UXD Grad Wants to Make World More User Friendly
Currently working as UX Lab Coordinator for the Federal Reserve Bank of Cleveland, alumna Mackenzie Husmann, BS ‘18, MS ‘19, demonstrates how widespread user experience design (UXD) work is and how universal the need is.
After graduating with a bachelor’s degree in Digital Sciences (now the School of Emerging Media and Technology), Mackenzie felt her undergraduate studies lead naturally into her graduate coursework in UXD. “It was an easy transition,” she says. “Digital Sciences was a very broad technical major – a little bit of business, technology and the creative side of things. In my sophomore year, I decided to minor in graphic design. That was the bridge to learning about user experience design. It really piqued my interest. I interned at Medical Mutual and then actually ended up being hired there. It was cool because what I was learning in the UXD program, the whole process of research then applying that to designs, aligned with the work I was doing at Medical Mutual.”
As the Cleveland Federal Reserve UX Lab Coordinator, Mackenzie puts her user experience research skills to work along with some UX design. Her responsibilities touch on multiple internal and external applications, but the main current project is the updating of the Bank’s public facing website. She has also helped brainstormed how the Money Museum located at the Federal Reserve could enhance their interactions visitors would have within the exhibits.
As all things during the pandemic, however, in-person visits have been replaced with virtual tours. And onsite work has been replaced with remote work. “We did have a physical UX lab in the office, eye tracking glasses and things like that,” Mackenzie says. “Since we’re unable to use that, we’ve transitioned to online tools for user testing. It’s actually been really helpful to conduct remote usability studies and interviews.”
When asked if the iSchool’s fully online graduate degree program prepared her for working remotely, Mackenzie laughs. “I would say 100% yes!” She continues, “The UXD program really stood out to me because I’ve always had this interest in making the world a more user-friendly place and a better experience. UXD does that and it lets me be a little more creative in my work. Professor Paul Sherman is really great, and I feel he’s a big inspiration for the school and for the program. I know he does a lot of work on accessibility issues and that really is important.”

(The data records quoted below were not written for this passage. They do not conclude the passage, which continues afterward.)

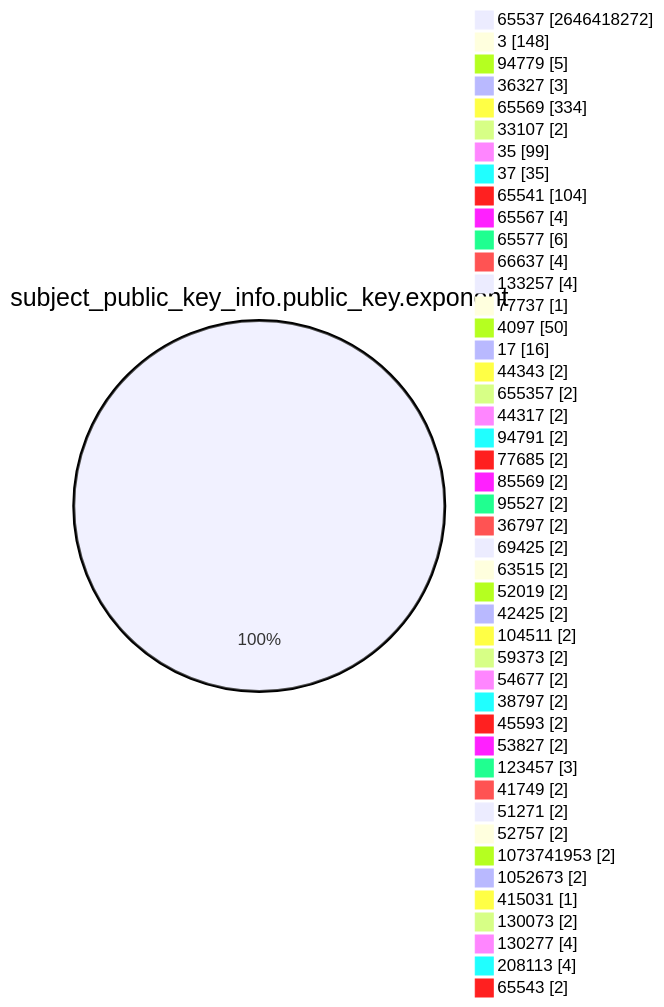
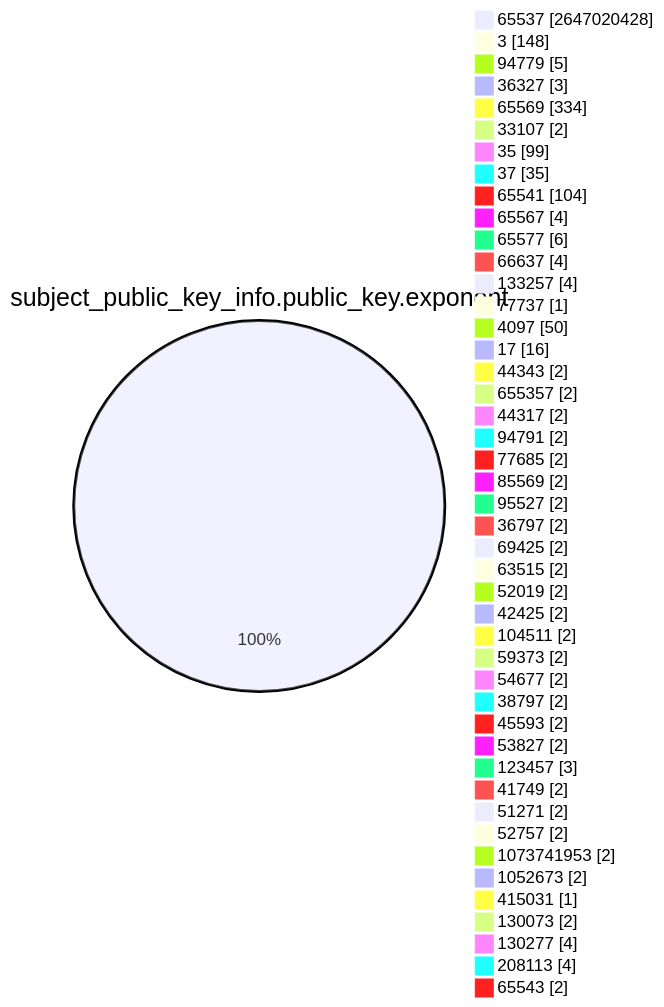
One commit to christiankrug/ctmonitor_visualization changed the fourth of 15 diagrams in TOTAL/README.md. Above: the diagram before and after it, drawn with Mermaid. The commit also changed other lines of this file, not shown here.

````diff
--- a/TOTAL/README.md
+++ b/TOTAL/README.md
@@ -1467,49 +1467,49 @@
 ```mermaid
 pie showData
 title subject_public_key_info.public_key.exponent
-"65537" :2646418272
+"65537" :2647020428
 "3" :148
 "94779" :5
 "36327" :3
 "65569" :334
 "33107" :2
 "35" :99
 "37" :35
 "65541" :104
 "65567" :4
 "65577" :6
 "66637" :4
 "133257" :4
 "77737" :1
 "4097" :50
 "17" :16
 "44343" :2
 "655357" :2
 "44317" :2
 "94791" :2
 "77685" :2
 "85569" :2
 "95527" :2
 "36797" :2
 "69425" :2
 "63515" :2
 "52019" :2
 "42425" :2
 "104511" :2
 "59373" :2
 "54677" :2
 "38797" :2
 "45593" :2
 "53827" :2
 "123457" :3
 "41749" :2
 "51271" :2
 "52757" :2
 "1073741953" :2
 "1052673" :2
 "415031" :1
 "130073" :2
 "130277" :4
 "208113" :4
 "65543" :2
 ```
````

Mackenzie was sure to highlight accessibility issues as part of the Fed’s overall web redesign too. “We definitely have accessibility requirements that we keep in mind when designing,” she says, “and we’re also putting accessibility requirements into all our designs. It’s an ongoing process, too. There isn’t just a list where you say ‘Okay, I’ve checked all the accessibility boxes.’ But for me, if I can improve that experience for at least one person, make the experience more user friendly, then I’ve accomplished my purpose.”